From John Jay
Madrid 26 April 1780
I have at Length had the Pleasure of recieving your very friendly Letter of the 22d. Feby. last. It has been very long on the Road. Accept my Thanks for your kind Congratulations; and permit me to assure you that I sincerely rejoice in your having safely reached the Place of your Destination on a Business which declares the Confidence of America, and for an Object, in the Attainment of which, I am persuaded you will acquire Honor to yourself and Advantage to her.
The Circumstances you mention as Indications of the Disposition of Spain undoubtedly bear the Construction you give them. As the Count de Florida Blanca is I am told a man of Abilities, he doubtless will see and probably recommend the Policy of making a deep Impression on the Hearts of the Americans by a seasonable Acknowledgement of their Independence, and by affording such immediate Aids as their Circumstances and the obvious Interest of Spain demand. Such Measures, at this Period would turn the Respect of America for Spain, into lasting Attachment and in that Way give Strength to every Treaty they may form.
Sir John Dalrymple is here.1 He came from Portugal for the Benefit of his Ladys Health (as is said). He is now at Aranjues.2 He has seen the imperial Embassador, the Govr. of the City, Segnr. Campomaner, the Duke of Alva and several others, named to him I suppose by Lord Grantham3 who I find was much respected here. He will return thro France to Britain. I shall go to Aranjues the Day after tomorrow and shall form some Judgment of his Success by the Conduct of the Court towards America.
I am much obliged by your Remarks on the most proper Route for Letters and Intelligence to and from America and shall profit by them. You may rely on recieving the earliest Accounts and whatever interesting Information I may obtain, and that I shall be happy in every opportunity of evincing the Esteem with which I am Dear Sir Your most obedient Servant
RC (Adams Papers); endorsed: “Mr. Jay. Ap. 26. 1780 ansd. 13. May.”
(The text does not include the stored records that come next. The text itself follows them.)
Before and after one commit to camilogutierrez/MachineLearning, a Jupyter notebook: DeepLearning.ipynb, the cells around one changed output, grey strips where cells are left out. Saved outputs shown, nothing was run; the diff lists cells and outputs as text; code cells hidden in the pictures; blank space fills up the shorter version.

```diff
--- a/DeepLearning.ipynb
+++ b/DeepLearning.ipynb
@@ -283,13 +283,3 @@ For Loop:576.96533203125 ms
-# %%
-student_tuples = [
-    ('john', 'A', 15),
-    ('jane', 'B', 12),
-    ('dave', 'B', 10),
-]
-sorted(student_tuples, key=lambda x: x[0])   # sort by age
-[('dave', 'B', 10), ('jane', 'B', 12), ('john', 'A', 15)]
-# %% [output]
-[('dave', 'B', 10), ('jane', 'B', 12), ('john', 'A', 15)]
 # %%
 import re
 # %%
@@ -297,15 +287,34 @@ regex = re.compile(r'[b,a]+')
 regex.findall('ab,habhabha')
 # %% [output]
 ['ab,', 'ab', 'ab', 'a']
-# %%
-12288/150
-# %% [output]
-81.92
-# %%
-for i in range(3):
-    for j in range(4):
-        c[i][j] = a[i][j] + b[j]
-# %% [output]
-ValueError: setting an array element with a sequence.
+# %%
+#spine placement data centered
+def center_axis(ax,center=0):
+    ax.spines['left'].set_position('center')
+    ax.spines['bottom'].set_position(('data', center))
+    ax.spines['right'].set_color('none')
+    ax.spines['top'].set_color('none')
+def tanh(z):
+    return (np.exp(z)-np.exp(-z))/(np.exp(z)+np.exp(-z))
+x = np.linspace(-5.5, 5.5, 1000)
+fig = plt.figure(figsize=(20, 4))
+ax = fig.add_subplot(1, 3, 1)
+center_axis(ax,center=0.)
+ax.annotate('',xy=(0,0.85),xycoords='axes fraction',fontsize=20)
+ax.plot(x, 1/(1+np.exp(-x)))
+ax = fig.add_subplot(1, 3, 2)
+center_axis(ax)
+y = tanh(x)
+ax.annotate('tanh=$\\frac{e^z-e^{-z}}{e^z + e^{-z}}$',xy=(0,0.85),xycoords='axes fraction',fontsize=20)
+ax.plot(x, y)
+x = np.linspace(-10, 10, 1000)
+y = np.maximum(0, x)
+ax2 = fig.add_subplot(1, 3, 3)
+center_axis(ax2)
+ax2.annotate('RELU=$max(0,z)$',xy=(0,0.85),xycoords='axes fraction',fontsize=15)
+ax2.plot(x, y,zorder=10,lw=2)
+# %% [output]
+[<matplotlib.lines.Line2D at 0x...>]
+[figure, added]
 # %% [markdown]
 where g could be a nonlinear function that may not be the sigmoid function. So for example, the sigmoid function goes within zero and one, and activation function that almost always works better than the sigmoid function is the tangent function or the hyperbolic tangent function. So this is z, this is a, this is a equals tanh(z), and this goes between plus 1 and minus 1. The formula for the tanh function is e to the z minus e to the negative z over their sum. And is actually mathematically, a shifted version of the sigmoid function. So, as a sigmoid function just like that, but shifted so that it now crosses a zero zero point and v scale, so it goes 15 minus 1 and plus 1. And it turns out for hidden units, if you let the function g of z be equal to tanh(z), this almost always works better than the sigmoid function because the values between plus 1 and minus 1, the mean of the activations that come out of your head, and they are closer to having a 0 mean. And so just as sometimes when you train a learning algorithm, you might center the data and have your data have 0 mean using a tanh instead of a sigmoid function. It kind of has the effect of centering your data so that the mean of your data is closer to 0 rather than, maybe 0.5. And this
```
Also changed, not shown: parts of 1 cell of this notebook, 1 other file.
1. Sir John Dalrymple, author of numerous legal, historical, economic, and scientific works, had no previous diplomatic experience and it is likely that his efforts in Spain had no official sanction. Dalrymple’s memorial to Conde de Floridablanca, in which he emphasized his close ties to the North ministry, proposed a joint guarantee of colonial possessions by Great Britain, France, Portugal, and Spain. The thirteen American colonies would remain in British hands, but with perhaps some modification in their government. Dalrymple apparently also offered to exchange Gibraltar for the Canary Islands. Floridablanca, who provided both Jay and the French ambassador with copies of the memorial, never seriously considered Dalrymple’s proposals, but the existence of any negotiations was enough to make Vergennes suspicious of his Spanish ally (DNB description begins Leslie Stephen and Sidney Lee, eds., The Dictionary of National Biography, New York and London, 1885–1900; 63 vols. plus supplements. description ends ; Wharton, ed., Dipl. Corr. Amer. Rev. description begins Francis Wharton, ed., The Revolutionary Diplomatic Correspondence of the United States, Washington, 1889; 6 vols. description ends , 3:726–731; Morris, Peacemakers description begins Richard B. Morris, The Peacemakers: The Great Powers and American Independence, New York, 1965. description ends , p. 56, 60).
2. Aranjuez, the Spanish royal summer residence thirty miles south of Madrid.